Gautier resident Jim Foster lives on a bayou so he's been mindful of what a storm could do. "I always had a plan," Foster said. "Until Katrina, it had been tucked away in my mind." As the storm approached, Foster gathered belongings as he prepared to evacuate. "Packing would have been easier if I had written down ahead of time what was to be taken; I forgot a few important items," Foster said. "Also, it would have been easier if I had made sure the original evacuation route planned was still an option. The route chosen to get onto the interstate was closed. I had to find another way."

Biloxi's Edgewater Mall, just yards from the Gulf on the north side of US 90, was inundated with 24 inches of storm surge. "The center was entirely boarded and prepared the best it could be," said Terry Powell, mall manager. "But one thing we would have done differently is establish a staging area offsite for fuel." Though other supplies were stored away from the mall, fuel for its security patrol cars was not.
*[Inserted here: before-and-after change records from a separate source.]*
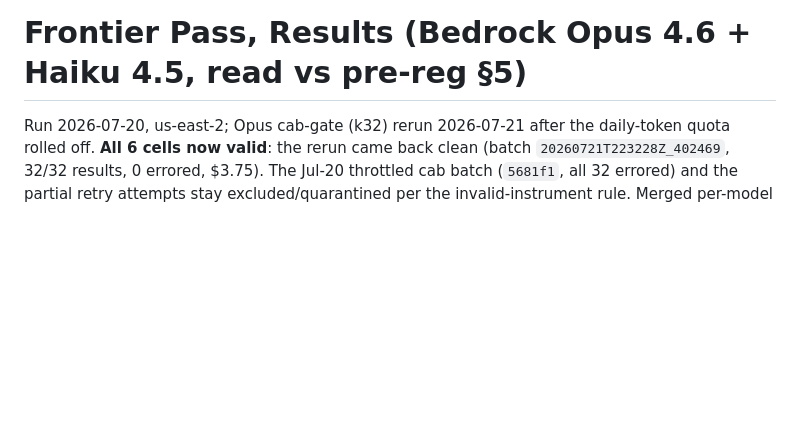
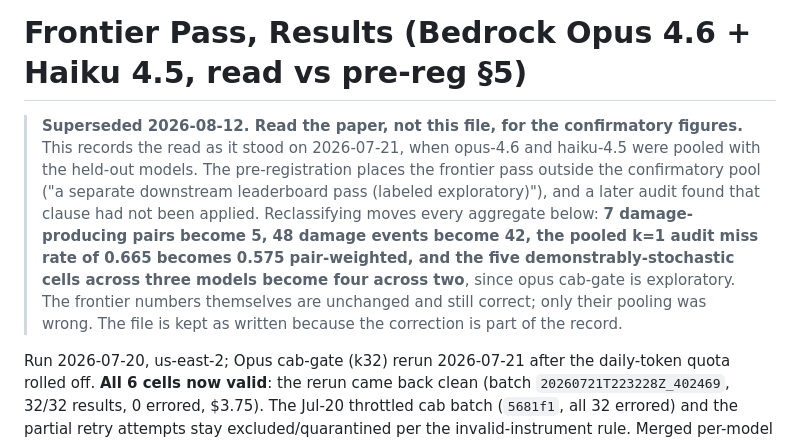
Before and after one commit to shivenkk/agentrelbench, a Markdown page: docs/frontier-results.md, the part around the change. Drawn GitHub-style; blank space fills up the shorter version.

Commit message:
Mark the frontier read superseded by the exploratory reclassification

```diff
--- a/docs/frontier-results.md
+++ b/docs/frontier-results.md
@@ -1,4 +1,17 @@
 # Frontier Pass, Results (Bedrock Opus 4.6 + Haiku 4.5, read vs pre-reg §5)
+
+> **Superseded 2026-08-12. Read the paper, not this file, for the confirmatory
+> figures.** This records the read as it stood on 2026-07-21, when opus-4.6 and
+> haiku-4.5 were pooled with the held-out models. The pre-registration places
+> the frontier pass outside the confirmatory pool ("a separate downstream
+> leaderboard pass (labeled exploratory)"), and a later audit found that clause
+> had not been applied. Reclassifying moves every aggregate below: **7
+> damage-producing pairs become 5, 48 damage events become 42, the pooled k=1
+> audit miss rate of 0.665 becomes 0.575 pair-weighted, and the five
+> demonstrably-stochastic cells across three models become four across two**,
+> since opus cab-gate is exploratory. The frontier numbers themselves are
+> unchanged and still correct; only their pooling was wrong. The file is kept
+> as written because the correction is part of the record.
 
 Run 2026-07-20, us-east-2; Opus cab-gate (k32) rerun 2026-07-21 after the daily-token quota rolled off. **All 6 cells now valid**: the rerun came back clean (batch `20260721T223228Z_402469`, 32/32 results, 0 errored, $3.75). The Jul-20 throttled cab batch (`5681f1`, all 32 errored) and the partial retry attempts stay excluded/quarantined per the invalid-instrument rule. Merged per-model (never-splice validated): `runs/frontier-merged/opus-4-6.verdicts.jsonl` (20 tasks, 224 rows) and `runs/frontier-merged/haiku-4-5.verdicts.jsonl` (20 tasks, 208 rows).
 
```
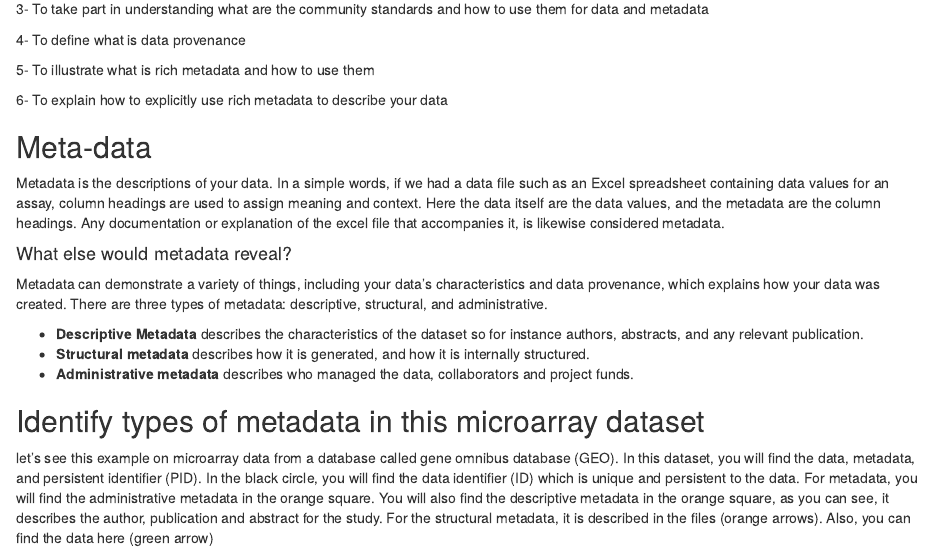
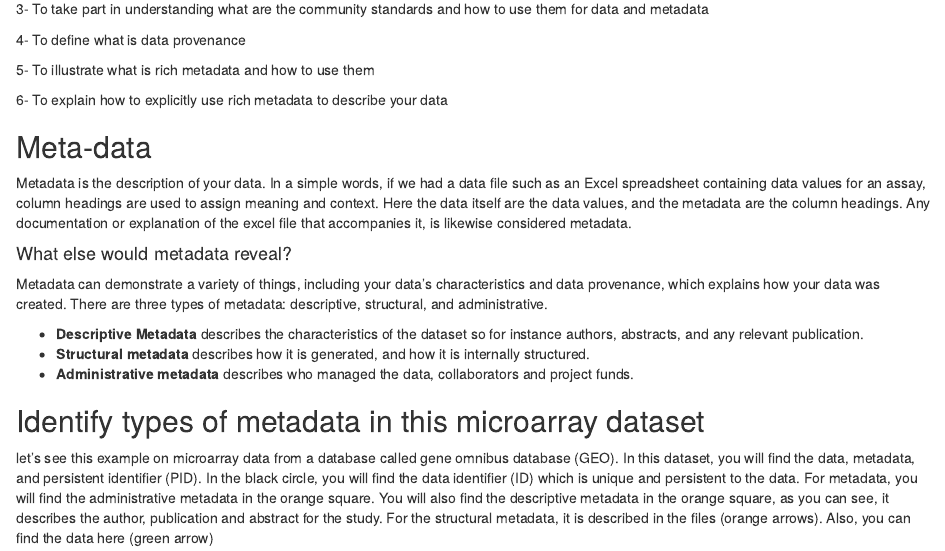
Before and after one commit to SaraMorsy/Fair, an R Markdown document (episodes/02-ep.Rmd): the page in a window 1100 px wide, from 160 px down. Rendered offline with R 4.5, knitr and Pandoc, with nearby package versions.

Commit message:
Update 02-ep.Rmd

```diff
--- a/episodes/02-ep.Rmd
+++ b/episodes/02-ep.Rmd
@@ -18,7 +18,7 @@ exercises: 2
 
 ## Meta-data
 
-Metadata is the descriptions of your data.  In a simple words, if we had a data file such as an Excel spreadsheet containing data values for an assay, column headings are used to assign meaning and context.  Here the data itself are the data values, and the metadata are the column headings. Any documentation or explanation of the excel file that accompanies it, is likewise considered metadata.
+Metadata is the description of your data.  In a simple words, if we had a data file such as an Excel spreadsheet containing data values for an assay, column headings are used to assign meaning and context.  Here the data itself are the data values, and the metadata are the column headings. Any documentation or explanation of the excel file that accompanies it, is likewise considered metadata.
 
 #### What else would metadata reveal?
 Metadata can demonstrate a variety of things, including your data's characteristics and data provenance, which explains how your data was created. There are three types of metadata: descriptive, structural, and administrative.
```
Cars were needed to help prevent looting, but looting never took place.

Donna Williams and family of D'Iberville didn't leave soon enough before Katrina but were able to find a safe haven at Biloxi Regional Hospital near the beach where her aunt was under care. Windows were blown out of the hospital's higher floors. Patients were moved into hallways and to the first level where Williams and family helped comfort them. "Next time we'll evacuate to Georgia ," said Williams. "To make sure we'll be able to travel when a storm approaches, we established a storm stash." Each month her family puts money into an account to pay for evacuation or for other disaster-related exigencies.
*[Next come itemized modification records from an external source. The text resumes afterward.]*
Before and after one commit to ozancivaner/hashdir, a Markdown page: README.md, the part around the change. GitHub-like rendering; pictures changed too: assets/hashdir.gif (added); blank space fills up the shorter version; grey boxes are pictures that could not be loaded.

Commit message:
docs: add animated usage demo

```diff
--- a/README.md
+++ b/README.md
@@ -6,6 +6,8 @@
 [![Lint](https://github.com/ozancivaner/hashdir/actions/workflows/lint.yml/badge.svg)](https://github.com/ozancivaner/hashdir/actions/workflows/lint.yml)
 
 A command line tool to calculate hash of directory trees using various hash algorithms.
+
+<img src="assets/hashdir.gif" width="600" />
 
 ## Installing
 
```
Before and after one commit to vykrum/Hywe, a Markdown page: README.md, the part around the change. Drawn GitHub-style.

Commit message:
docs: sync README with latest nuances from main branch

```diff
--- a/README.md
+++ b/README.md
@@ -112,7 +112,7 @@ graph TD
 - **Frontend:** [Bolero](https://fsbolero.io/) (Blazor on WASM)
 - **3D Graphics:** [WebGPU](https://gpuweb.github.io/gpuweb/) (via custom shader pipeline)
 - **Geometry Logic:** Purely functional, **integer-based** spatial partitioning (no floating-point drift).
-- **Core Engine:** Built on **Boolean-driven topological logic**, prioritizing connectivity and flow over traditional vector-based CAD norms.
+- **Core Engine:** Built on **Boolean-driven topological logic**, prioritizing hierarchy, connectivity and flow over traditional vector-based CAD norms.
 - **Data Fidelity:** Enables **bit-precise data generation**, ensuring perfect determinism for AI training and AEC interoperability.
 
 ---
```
"Last year's storm was a worst-case scenario," said Nick Russo, federal coordinating officer for the Mississippi disaster. "Being prepared for the worst and staying prepared all year is what disaster planning is all about."

For disaster planning tips, visit www.ready.gov or www.msema.org .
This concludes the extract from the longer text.